Source data
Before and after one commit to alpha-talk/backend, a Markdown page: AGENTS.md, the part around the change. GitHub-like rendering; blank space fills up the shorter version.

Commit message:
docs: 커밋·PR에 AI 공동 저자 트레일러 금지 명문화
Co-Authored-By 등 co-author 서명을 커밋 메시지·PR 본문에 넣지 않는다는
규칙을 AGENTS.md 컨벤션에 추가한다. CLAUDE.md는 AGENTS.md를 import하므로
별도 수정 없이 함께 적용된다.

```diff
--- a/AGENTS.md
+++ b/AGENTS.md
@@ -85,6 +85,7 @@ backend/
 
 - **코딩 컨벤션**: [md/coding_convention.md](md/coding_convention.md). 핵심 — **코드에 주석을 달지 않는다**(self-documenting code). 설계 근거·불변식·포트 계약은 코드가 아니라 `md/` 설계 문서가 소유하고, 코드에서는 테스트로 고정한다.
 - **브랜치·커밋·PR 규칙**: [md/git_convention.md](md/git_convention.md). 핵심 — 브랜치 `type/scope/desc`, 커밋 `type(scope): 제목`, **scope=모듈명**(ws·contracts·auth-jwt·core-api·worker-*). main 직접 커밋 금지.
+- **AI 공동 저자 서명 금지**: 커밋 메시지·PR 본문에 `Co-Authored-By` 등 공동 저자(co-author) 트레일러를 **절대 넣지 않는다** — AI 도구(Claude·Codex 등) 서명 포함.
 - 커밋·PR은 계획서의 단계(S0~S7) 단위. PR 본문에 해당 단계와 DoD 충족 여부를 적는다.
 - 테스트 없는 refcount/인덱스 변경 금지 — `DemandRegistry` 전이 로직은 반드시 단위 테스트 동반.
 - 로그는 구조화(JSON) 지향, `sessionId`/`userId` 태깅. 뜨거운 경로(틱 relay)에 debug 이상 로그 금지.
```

_Your goal_
The data above is to be given again, with every line exact.

_Response below_
Before and after one commit to alpha-talk/backend, a Markdown page: AGENTS.md, the part around the change. GitHub-like rendering; blank space fills up the shorter version.

Commit message:
docs: 커밋·PR에 AI 공동 저자 트레일러 금지 명문화
Co-Authored-By 등 co-author 서명을 커밋 메시지·PR 본문에 넣지 않는다는
규칙을 AGENTS.md 컨벤션에 추가한다. CLAUDE.md는 AGENTS.md를 import하므로
별도 수정 없이 함께 적용된다.

```diff
--- a/AGENTS.md
+++ b/AGENTS.md
@@ -85,6 +85,7 @@ backend/
 
 - **코딩 컨벤션**: [md/coding_convention.md](md/coding_convention.md). 핵심 — **코드에 주석을 달지 않는다**(self-documenting code). 설계 근거·불변식·포트 계약은 코드가 아니라 `md/` 설계 문서가 소유하고, 코드에서는 테스트로 고정한다.
 - **브랜치·커밋·PR 규칙**: [md/git_convention.md](md/git_convention.md). 핵심 — 브랜치 `type/scope/desc`, 커밋 `type(scope): 제목`, **scope=모듈명**(ws·contracts·auth-jwt·core-api·worker-*). main 직접 커밋 금지.
+- **AI 공동 저자 서명 금지**: 커밋 메시지·PR 본문에 `Co-Authored-By` 등 공동 저자(co-author) 트레일러를 **절대 넣지 않는다** — AI 도구(Claude·Codex 등) 서명 포함.
 - 커밋·PR은 계획서의 단계(S0~S7) 단위. PR 본문에 해당 단계와 DoD 충족 여부를 적는다.
 - 테스트 없는 refcount/인덱스 변경 금지 — `DemandRegistry` 전이 로직은 반드시 단위 테스트 동반.
 - 로그는 구조화(JSON) 지향, `sessionId`/`userId` 태깅. 뜨거운 경로(틱 relay)에 debug 이상 로그 금지.
```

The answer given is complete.